DATA RECORDS:
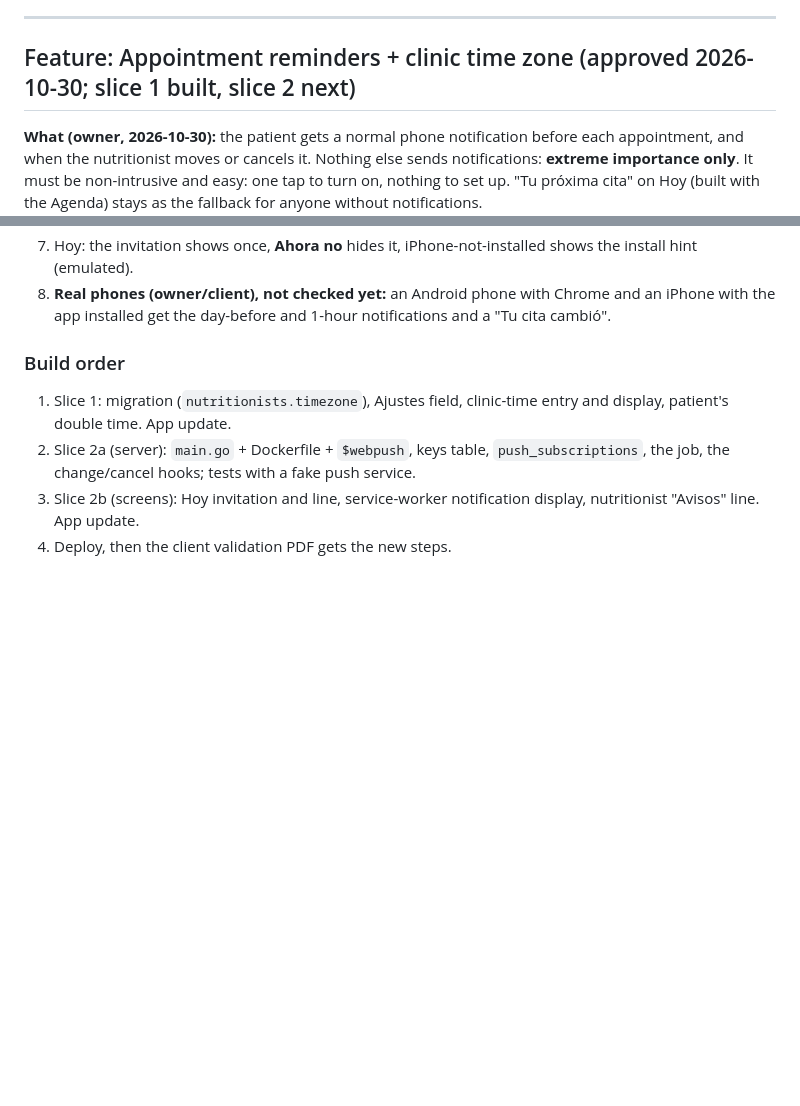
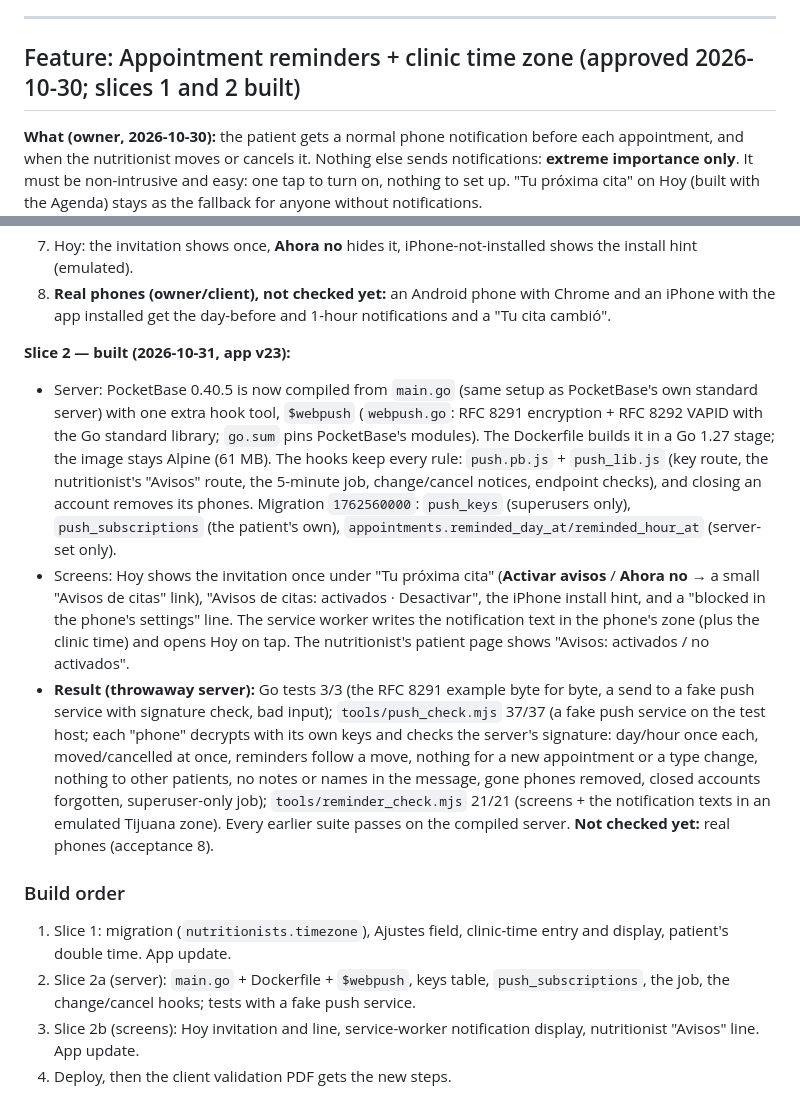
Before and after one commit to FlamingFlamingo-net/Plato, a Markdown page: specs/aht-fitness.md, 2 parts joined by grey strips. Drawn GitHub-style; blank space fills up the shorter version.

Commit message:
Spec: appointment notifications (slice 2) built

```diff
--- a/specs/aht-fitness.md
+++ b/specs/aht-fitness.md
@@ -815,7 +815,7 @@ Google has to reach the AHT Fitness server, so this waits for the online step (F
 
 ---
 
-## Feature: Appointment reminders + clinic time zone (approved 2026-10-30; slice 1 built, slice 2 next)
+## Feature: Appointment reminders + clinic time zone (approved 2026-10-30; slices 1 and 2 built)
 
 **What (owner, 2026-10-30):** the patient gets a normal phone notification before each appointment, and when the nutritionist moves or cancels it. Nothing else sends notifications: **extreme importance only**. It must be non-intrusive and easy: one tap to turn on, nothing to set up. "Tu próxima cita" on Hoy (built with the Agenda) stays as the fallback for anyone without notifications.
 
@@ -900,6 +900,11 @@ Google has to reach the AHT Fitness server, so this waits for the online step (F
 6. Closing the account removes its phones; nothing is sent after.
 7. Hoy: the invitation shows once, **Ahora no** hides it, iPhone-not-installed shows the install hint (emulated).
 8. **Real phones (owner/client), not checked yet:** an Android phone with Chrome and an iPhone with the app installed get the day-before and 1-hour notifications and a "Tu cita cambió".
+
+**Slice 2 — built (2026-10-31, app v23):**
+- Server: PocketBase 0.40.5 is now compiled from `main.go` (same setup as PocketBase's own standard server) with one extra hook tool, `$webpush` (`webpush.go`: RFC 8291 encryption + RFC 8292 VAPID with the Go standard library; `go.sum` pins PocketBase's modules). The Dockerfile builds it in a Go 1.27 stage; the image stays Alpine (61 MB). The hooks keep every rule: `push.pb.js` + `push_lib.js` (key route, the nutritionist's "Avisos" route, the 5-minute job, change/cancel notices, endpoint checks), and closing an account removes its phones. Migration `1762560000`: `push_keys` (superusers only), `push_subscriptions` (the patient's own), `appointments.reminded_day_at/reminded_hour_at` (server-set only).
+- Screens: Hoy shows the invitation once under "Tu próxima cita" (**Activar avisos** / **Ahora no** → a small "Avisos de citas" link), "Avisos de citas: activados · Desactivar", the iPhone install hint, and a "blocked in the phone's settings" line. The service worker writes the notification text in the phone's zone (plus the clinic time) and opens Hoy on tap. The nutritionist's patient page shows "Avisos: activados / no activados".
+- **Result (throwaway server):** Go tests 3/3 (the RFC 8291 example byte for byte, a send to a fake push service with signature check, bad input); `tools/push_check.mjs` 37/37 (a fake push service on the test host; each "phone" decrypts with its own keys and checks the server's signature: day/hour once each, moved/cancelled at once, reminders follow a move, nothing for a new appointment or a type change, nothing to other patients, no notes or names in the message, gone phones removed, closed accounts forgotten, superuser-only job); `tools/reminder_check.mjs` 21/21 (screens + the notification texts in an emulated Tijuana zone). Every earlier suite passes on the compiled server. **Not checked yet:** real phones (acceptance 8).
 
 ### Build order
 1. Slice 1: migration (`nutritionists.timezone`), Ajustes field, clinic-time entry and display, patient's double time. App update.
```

---

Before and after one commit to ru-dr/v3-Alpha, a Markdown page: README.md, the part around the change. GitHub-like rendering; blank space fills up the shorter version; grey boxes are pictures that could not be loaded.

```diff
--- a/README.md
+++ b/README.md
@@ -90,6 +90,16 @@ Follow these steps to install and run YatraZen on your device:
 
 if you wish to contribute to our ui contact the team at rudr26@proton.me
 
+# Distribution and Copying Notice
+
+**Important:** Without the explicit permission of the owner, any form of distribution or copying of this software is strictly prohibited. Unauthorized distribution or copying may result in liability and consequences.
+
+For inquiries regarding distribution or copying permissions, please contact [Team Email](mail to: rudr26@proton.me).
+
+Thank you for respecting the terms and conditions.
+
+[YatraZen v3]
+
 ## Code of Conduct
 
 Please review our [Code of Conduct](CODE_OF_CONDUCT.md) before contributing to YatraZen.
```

==

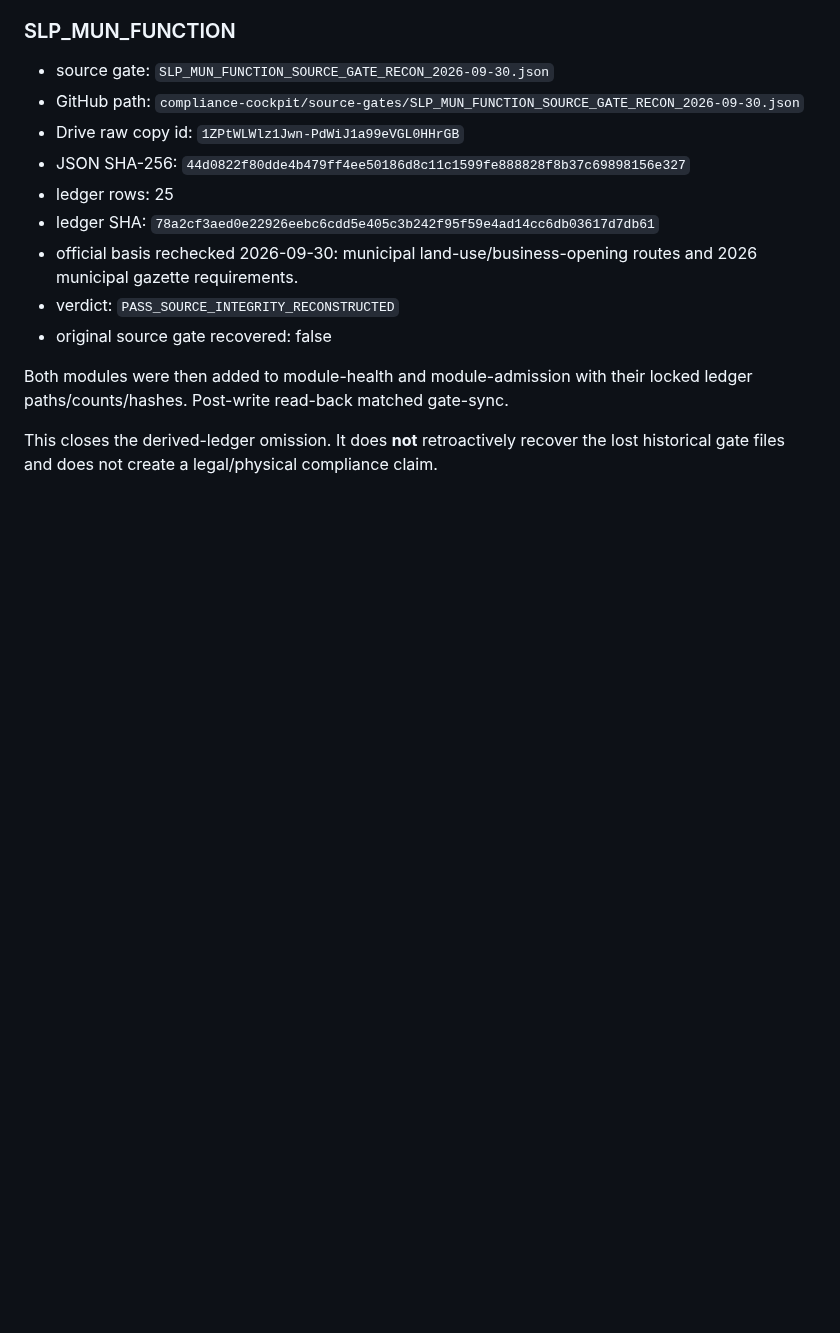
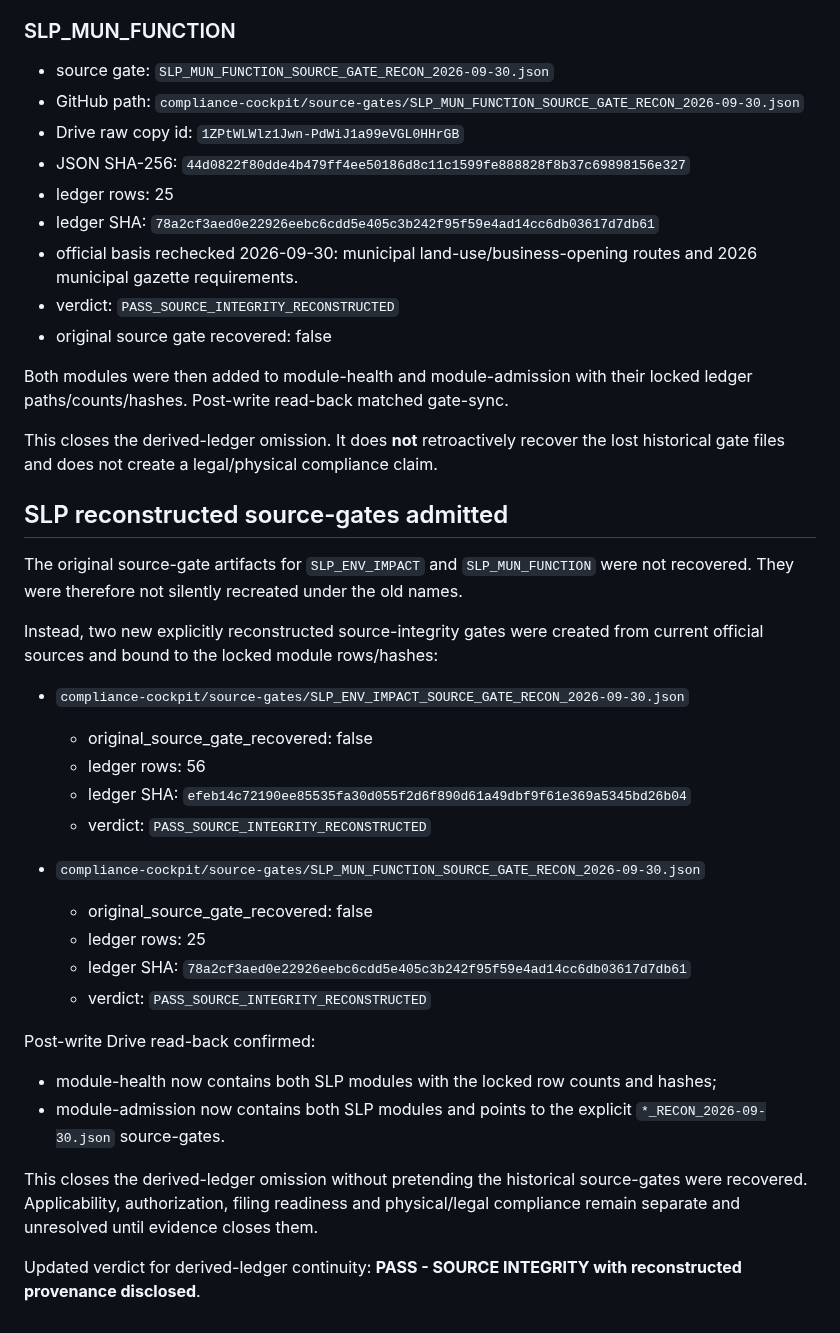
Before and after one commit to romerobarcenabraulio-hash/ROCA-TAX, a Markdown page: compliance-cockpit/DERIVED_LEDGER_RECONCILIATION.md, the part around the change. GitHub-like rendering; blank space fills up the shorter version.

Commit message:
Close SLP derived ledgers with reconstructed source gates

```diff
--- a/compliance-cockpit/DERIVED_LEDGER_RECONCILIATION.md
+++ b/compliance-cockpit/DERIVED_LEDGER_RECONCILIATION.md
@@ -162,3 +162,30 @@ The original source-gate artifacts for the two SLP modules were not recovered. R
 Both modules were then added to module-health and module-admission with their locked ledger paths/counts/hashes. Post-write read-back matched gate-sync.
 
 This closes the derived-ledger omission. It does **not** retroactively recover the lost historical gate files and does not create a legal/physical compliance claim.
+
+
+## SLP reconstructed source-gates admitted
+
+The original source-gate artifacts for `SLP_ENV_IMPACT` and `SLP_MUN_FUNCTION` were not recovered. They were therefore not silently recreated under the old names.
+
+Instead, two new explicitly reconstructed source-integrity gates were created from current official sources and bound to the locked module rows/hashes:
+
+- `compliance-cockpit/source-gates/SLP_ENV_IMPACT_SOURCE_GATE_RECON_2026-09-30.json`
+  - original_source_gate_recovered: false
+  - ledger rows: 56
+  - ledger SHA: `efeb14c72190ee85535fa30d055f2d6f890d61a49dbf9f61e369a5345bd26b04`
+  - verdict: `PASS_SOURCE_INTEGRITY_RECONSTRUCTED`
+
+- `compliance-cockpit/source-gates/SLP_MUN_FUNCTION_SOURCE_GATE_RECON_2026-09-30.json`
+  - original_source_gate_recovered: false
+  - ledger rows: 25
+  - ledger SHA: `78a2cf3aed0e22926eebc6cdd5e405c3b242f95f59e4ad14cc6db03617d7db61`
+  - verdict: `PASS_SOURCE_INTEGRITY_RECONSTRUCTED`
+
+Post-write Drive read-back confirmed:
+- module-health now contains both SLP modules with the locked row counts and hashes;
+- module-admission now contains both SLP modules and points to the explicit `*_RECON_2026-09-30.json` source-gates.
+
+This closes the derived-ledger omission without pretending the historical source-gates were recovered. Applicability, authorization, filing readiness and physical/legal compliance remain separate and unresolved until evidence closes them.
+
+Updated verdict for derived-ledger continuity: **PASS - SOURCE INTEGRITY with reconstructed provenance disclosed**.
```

WHAT THE TASK REQUIRES:
Only the number is wanted: how many lines of these entries contain the string "rows"?

ANSWER AREA:
3